CLINTON —Eleven Clinton High School thespians will leave it all on the stage today as they put on the performance of a lifetime — or at least of their high school careers — at the Iowa High School Speech Association All-State Festival.
Not since the early 2000s has the Clinton High School drama department earned an All-State victory at the IHSSA festival, but director Josh Hollister is hoping his third year will be the lucky charm.
"This is the third year we've done the one-act with the speech and debate club," Hollister said. "The first year we made it to the state level but didn't win, and the second year we didn't even make it to state. So, we're hoping this year we can take it all the way."
And, with a group of high school students ranging in age and experience performing the one-act "Take 5," they are feeling confident they will be a reckoning force in Ames.
Leading that brigade of novice and veteran actors in "Take 5" are Clinton High School seniors Jeffery Rickerl and Bethany Tegeler, neither of which are strangers to the spotlight.
As seniors, and experienced actors, they are feeling the pressure to be the driving force behind "Take 5's" run for the state title, and are feeling self-assured that they can deliver.
"I definitely feel the pressure but I think I've felt like that since my sophomore year," Rickerl said. "I've been the lead a lot so it's something I'm used to."
As Alex in the one-act play, which explores what would happen in a live performance setting if everything that could go wrong, did go wrong, such as performing on a set that isn't completed or using a backstage crew member to replace an actor who doesn't show up, Rickerl delivers a performance of utter confusion and annoyance during the comedic, train wreck.
Because the play is designed to portray everything going wrong, first-time performer Jacob Simpson is feeling that will benefit the group during the state-wide competition.
"The makeup of the show is really good," Simpson said. "If things happen that we don't plan or if something goes wrong, it fits with the show so we just go with it."
As a former crew member, who plays a crew member forced into the show when an actor doesn't arrive, Simpson said he relates to his character and is glad to play this role in his first supporting spot in a live production.
His fellow cast member Dan Fullick agrees the direction of the play allows for an ample amount of improvisation, which he says makes it all the more entertaining. But his favorite part of being in the one-act and taking on the competition at the All-State festival is joining the long list of accomplished performers who have earned a berth at the exclusive competition.
The competition is so exclusive in fact, that the Clinton High School group is one of eight groups selected out of 190 that entered the competitive performance circuit back in January.
Not only were they required to receive 'I' ratings, the highest score possible in one-act judging, for both of their competition performances in Goose Lake and Marion, but the group then had to be nominated out of the entire catalogue of 'I'-rated ensembles.
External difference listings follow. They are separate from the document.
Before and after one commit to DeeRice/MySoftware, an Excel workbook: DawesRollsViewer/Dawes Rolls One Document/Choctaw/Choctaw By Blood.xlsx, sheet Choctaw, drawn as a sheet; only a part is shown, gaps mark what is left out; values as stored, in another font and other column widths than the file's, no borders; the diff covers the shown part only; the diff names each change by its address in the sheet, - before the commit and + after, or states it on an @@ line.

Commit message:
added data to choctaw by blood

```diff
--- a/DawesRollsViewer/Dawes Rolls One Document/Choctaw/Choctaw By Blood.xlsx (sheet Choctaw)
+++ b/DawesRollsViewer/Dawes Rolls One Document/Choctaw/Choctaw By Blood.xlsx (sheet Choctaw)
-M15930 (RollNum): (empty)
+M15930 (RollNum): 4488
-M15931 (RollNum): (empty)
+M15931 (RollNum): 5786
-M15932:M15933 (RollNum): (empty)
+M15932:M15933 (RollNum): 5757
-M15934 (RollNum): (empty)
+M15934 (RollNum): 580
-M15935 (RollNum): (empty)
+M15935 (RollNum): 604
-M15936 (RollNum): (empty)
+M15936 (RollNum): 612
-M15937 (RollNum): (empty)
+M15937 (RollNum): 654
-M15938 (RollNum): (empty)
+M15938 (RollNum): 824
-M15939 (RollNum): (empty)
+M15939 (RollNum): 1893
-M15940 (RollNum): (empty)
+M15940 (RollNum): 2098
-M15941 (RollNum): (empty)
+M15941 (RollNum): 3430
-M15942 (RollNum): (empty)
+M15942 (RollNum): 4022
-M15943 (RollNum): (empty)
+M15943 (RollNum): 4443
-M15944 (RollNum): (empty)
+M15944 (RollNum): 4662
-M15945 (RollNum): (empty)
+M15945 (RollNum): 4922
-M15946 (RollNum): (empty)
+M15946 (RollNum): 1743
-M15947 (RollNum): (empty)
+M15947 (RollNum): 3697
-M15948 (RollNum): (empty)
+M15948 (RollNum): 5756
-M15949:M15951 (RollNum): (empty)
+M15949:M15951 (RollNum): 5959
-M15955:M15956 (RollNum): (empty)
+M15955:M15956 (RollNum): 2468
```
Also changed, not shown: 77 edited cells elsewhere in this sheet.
"During judging they get really critical so it's tough to get that 'I' rating," Hollister said. "Plus, to get through 189 schools and be nominated for All-State is pretty spectacular."
If they do take the top spot out of the eight competing for the one-act All-State competition, not only will the group and school earn bragging rights for the victory, but also will be awarded individual honors and a commemorative flag similar to state athletic conferences.
While he's not sure what the award process will be like, Hollister is just eager for the chance for his group to perform and proud of where they have come in this long process.
"This has just been such a whirlwind and the kids have been amazing in dealing with it all," said Hollister, adding with a laugh, "I'm not sure what happens if we win, we'll probably get the key to the state or something like that. We'll be the champions of all of Iowa."